Venezuelan President Nicolas Maduro says he has authorized the formation of a new military unit tasked with protecting the country’s key infrastructure following the recent nationwide blackout.
Maduro said during a speech at the presidential palace in the capital Caracas on Friday that the military unit, dubbed Command for the Defense of Basic Strategic Services, was tasked with protecting basic installations and services, such as electricity and water, as part of Venezuela’s Armed Forces.
The announcement came days after nearly most of the Latin American country was swept by a massive blackout, which Maduro blamed on a cyber attack directed by the United States government.
Doubling down on his views, the 56-year-old president said Friday that the "cyber attack against the Venezuelan electric energy system was a terror act by the US government against the Venezuelan people,” adding that "Venezuelans have defeated this terror attack and we are now preparing to move forward.”
Maduro’s critics, however, accused the government of failing to maintain the country’s infrastructure.
The Venezuelan government announced on Tuesday that power was back on in most parts but western regions still reported cuts.
Maduro had previously accused the opposition movement, led by self-proclaimed president Juan Guaido, of devising a plan "to accompany the blackout with general violence.”
Accusing Maduro’s government of “inefficiency” over the power cut, however, Guaido has so far taken advantage of the crisis and called on his supporters to take to the streets against the president.
Power failure undermined Maduro’s government: US envoy
On Friday, US special representative for Venezuela Elliott Abrams claimed that Venezuela's power outage had undermined Maduro’s government and severely weakened his hold on office.

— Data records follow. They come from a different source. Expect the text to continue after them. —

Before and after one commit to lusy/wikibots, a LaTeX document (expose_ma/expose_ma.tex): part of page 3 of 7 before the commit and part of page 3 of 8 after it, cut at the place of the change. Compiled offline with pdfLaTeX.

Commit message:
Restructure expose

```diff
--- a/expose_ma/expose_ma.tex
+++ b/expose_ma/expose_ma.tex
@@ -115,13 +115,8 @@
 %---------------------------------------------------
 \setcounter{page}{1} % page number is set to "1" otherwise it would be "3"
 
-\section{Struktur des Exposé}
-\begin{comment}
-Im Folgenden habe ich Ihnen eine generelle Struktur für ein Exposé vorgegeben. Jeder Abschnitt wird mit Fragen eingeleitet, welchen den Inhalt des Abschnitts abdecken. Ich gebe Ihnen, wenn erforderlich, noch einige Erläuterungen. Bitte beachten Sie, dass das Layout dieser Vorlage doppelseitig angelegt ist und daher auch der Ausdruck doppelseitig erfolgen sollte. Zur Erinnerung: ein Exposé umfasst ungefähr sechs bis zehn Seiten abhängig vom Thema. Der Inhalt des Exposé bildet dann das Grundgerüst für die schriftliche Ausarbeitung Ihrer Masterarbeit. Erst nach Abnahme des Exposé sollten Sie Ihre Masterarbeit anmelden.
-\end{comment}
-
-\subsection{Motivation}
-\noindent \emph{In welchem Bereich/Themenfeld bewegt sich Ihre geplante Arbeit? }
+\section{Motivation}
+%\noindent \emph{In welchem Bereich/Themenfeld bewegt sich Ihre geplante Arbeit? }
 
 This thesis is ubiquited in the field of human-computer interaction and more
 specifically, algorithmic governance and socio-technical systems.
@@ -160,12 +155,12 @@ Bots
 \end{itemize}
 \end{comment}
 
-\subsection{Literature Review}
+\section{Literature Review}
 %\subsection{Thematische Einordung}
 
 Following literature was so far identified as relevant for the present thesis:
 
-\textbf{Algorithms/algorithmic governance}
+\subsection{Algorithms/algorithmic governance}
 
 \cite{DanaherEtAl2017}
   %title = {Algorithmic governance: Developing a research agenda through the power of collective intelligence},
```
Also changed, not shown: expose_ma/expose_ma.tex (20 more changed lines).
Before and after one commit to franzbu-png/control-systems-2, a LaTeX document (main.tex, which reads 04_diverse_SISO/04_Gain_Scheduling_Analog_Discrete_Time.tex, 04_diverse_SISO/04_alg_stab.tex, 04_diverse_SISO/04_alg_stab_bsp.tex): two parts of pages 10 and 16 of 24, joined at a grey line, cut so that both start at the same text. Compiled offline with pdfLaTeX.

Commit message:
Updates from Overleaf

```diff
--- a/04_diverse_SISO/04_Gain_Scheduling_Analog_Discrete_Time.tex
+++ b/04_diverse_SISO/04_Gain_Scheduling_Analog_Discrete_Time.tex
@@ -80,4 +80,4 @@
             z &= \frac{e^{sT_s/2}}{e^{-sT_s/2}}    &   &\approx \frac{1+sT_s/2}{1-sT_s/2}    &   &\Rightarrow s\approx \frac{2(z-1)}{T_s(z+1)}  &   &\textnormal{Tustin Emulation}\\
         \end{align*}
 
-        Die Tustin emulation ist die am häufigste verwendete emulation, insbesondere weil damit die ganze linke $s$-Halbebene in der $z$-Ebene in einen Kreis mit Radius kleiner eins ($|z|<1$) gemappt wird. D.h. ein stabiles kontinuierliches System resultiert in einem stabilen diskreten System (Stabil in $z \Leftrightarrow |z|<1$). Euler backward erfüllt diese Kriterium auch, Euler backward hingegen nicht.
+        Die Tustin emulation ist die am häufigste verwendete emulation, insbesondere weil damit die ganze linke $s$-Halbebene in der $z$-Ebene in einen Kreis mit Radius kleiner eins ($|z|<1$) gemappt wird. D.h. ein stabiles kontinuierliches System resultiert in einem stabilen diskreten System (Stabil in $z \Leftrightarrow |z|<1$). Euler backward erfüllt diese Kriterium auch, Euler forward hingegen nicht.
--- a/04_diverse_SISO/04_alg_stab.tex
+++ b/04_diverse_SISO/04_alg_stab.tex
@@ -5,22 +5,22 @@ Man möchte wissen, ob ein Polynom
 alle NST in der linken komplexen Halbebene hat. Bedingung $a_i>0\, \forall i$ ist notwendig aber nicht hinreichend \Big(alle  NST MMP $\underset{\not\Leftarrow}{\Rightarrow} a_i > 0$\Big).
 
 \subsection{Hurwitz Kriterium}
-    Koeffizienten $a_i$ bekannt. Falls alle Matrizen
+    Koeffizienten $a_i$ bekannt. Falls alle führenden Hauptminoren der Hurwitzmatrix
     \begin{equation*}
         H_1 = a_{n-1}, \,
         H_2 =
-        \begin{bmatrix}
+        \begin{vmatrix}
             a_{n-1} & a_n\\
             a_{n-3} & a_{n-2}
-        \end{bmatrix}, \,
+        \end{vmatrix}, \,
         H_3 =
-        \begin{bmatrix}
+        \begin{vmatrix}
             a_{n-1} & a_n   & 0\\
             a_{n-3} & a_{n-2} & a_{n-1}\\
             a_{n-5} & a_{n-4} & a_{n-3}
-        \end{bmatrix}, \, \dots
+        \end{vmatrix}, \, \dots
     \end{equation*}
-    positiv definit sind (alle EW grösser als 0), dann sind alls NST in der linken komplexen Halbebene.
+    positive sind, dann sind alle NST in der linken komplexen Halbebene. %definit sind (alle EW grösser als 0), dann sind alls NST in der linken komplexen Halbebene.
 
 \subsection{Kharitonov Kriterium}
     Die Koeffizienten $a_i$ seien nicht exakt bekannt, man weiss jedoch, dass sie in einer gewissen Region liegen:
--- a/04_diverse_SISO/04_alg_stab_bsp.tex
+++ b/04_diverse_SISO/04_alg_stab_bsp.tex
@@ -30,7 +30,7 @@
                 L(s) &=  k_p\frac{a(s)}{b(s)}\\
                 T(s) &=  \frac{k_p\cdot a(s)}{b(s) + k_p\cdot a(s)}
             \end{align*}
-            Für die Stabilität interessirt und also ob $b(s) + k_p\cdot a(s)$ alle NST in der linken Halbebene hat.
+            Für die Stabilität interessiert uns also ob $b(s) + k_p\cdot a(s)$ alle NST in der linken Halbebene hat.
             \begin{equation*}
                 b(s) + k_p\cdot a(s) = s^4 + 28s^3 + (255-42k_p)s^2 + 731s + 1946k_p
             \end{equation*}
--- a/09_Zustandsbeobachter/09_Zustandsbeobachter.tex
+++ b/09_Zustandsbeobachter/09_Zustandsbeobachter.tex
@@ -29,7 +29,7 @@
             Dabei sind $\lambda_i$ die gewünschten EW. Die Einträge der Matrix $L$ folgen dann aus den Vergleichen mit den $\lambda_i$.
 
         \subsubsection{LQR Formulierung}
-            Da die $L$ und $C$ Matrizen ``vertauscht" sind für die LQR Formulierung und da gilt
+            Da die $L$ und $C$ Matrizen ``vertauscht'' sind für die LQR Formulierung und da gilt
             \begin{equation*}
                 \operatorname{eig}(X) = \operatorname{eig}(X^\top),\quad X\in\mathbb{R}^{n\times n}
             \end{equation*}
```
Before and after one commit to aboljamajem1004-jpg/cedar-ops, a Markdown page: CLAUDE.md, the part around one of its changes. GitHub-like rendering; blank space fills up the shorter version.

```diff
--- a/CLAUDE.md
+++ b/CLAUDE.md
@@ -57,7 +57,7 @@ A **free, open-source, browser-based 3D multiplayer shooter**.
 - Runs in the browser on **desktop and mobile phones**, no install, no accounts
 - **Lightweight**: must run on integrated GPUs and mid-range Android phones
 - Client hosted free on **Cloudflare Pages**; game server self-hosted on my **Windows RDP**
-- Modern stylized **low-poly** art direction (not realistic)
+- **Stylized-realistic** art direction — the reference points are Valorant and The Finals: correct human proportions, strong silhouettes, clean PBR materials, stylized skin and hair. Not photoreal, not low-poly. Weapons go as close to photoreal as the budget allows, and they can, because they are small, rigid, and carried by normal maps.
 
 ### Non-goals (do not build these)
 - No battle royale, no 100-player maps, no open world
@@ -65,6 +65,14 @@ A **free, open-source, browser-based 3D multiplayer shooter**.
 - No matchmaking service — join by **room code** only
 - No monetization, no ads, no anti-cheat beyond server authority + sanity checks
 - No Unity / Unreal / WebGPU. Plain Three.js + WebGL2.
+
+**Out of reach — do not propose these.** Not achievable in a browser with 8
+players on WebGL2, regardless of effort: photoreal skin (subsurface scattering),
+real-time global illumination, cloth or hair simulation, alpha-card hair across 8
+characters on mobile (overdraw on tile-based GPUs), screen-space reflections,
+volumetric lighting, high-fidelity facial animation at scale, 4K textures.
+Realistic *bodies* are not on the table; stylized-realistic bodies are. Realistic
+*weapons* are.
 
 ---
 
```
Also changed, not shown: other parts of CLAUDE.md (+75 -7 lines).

Abrams echoed repeated remarks by US authorities, who seek to topple the democratically-elected government of Maduro, saying the blackout would “shorten the life of the regime.”
“What’s the impact of this situation on the longevity of the regime? It’s obviously going to shorten the life of the regime,” Abrams told reporters in Washington.
“We are not making any predictions and, as we look back, we see that, generally speaking, neither we nor anyone else has been very good at predicting when regimes fall.”
The US special envoy for Venezuela also said Maduro seemed to be focusing his resources on restoring power and keeping order in the capital.
The US has been using everything in its power, including economic pressure and even military action, to topple Maduro. Washington has confiscated Venezuela's oil assets based in the US to channel them to Guaido.
Many Western countries have recognized Guaido as Venezuela's leader but Maduro enjoys the backing of many non-aligned nations such as Russia, China, Turkey and Iran while key state institutions, including the military, still support him.
Maduro has repeatedly accused Washington of masterminding a “coup” against his government, blaming the US for the economic crisis in Venezuela.